[Recorded data]
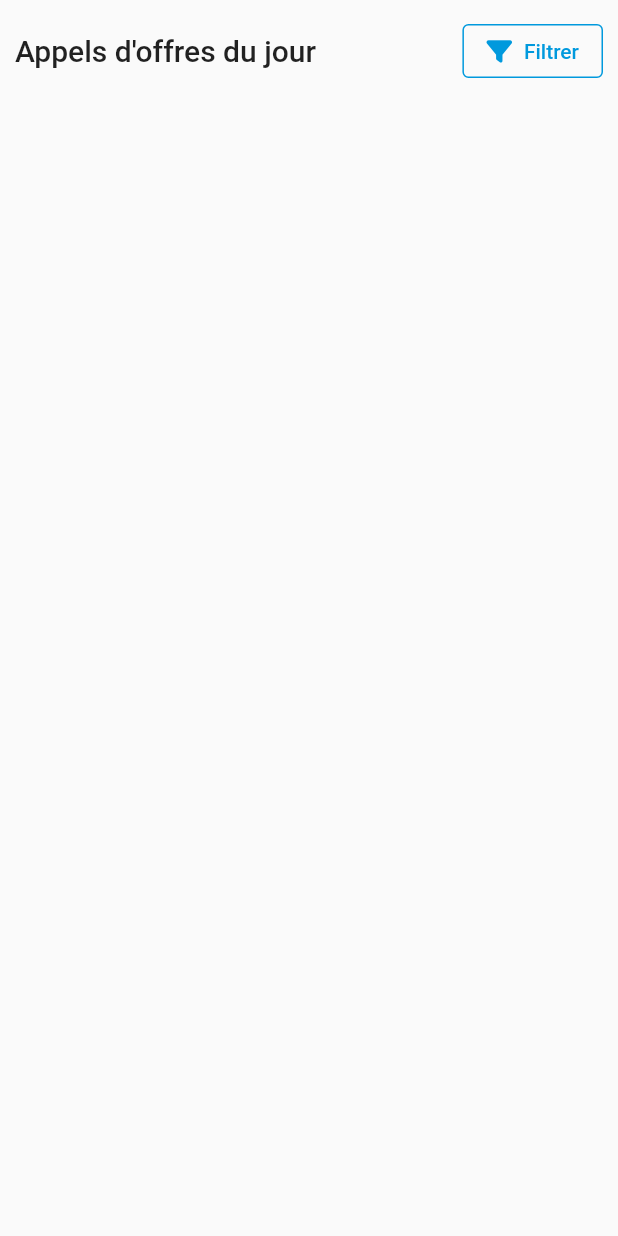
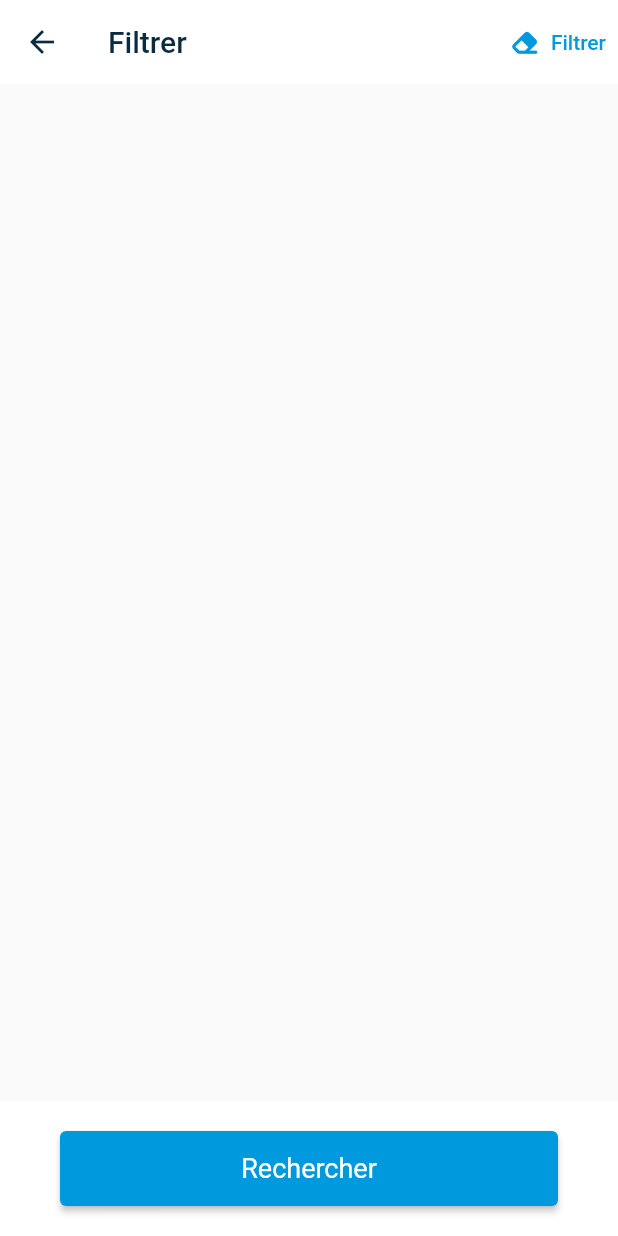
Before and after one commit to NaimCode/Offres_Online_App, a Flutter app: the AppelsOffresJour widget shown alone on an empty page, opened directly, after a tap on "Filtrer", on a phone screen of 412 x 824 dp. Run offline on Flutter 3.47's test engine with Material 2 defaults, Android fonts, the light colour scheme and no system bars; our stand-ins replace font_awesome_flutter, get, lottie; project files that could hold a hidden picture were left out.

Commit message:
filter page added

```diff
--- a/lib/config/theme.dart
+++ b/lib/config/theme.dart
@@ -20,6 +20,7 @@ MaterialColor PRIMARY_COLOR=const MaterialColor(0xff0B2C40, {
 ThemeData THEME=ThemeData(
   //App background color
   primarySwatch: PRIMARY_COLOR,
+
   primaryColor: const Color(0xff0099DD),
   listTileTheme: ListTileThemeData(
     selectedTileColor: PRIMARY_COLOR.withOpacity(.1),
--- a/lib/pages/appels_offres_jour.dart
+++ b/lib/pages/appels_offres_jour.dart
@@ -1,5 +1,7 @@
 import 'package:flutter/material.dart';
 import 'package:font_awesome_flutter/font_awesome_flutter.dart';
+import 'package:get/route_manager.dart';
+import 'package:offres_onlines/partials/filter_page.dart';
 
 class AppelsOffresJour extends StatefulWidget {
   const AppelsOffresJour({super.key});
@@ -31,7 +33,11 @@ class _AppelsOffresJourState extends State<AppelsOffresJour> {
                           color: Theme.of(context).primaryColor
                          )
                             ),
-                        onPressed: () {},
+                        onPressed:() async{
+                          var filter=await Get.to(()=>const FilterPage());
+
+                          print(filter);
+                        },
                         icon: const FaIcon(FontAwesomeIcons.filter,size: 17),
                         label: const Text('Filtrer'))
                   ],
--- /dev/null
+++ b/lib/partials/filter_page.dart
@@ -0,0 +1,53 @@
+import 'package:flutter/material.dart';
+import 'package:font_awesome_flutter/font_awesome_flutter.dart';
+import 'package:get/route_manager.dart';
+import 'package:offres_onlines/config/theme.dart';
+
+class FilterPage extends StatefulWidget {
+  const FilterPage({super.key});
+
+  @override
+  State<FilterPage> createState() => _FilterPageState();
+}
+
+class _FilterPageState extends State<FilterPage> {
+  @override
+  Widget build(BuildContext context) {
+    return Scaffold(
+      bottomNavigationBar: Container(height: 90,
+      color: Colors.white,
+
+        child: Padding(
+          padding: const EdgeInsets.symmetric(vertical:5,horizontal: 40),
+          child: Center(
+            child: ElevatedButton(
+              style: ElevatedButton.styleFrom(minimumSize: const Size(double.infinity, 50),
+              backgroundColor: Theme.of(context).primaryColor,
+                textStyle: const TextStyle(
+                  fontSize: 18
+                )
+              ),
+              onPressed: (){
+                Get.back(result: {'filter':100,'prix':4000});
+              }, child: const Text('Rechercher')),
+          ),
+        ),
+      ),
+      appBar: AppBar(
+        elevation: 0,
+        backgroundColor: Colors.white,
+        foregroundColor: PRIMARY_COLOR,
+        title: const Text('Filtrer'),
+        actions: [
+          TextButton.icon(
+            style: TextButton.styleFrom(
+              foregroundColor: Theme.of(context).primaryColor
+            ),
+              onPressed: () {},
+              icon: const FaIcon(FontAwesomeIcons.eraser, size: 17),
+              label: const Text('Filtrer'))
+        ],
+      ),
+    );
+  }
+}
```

Action item
Look for the word "FilterPage". Copy out every line of the data that has it.

Solution to this task
+                          var filter=await Get.to(()=>const FilterPage());
+class FilterPage extends StatefulWidget {
+  const FilterPage({super.key});
+  State<FilterPage> createState() => _FilterPageState();
+class _FilterPageState extends State<FilterPage> {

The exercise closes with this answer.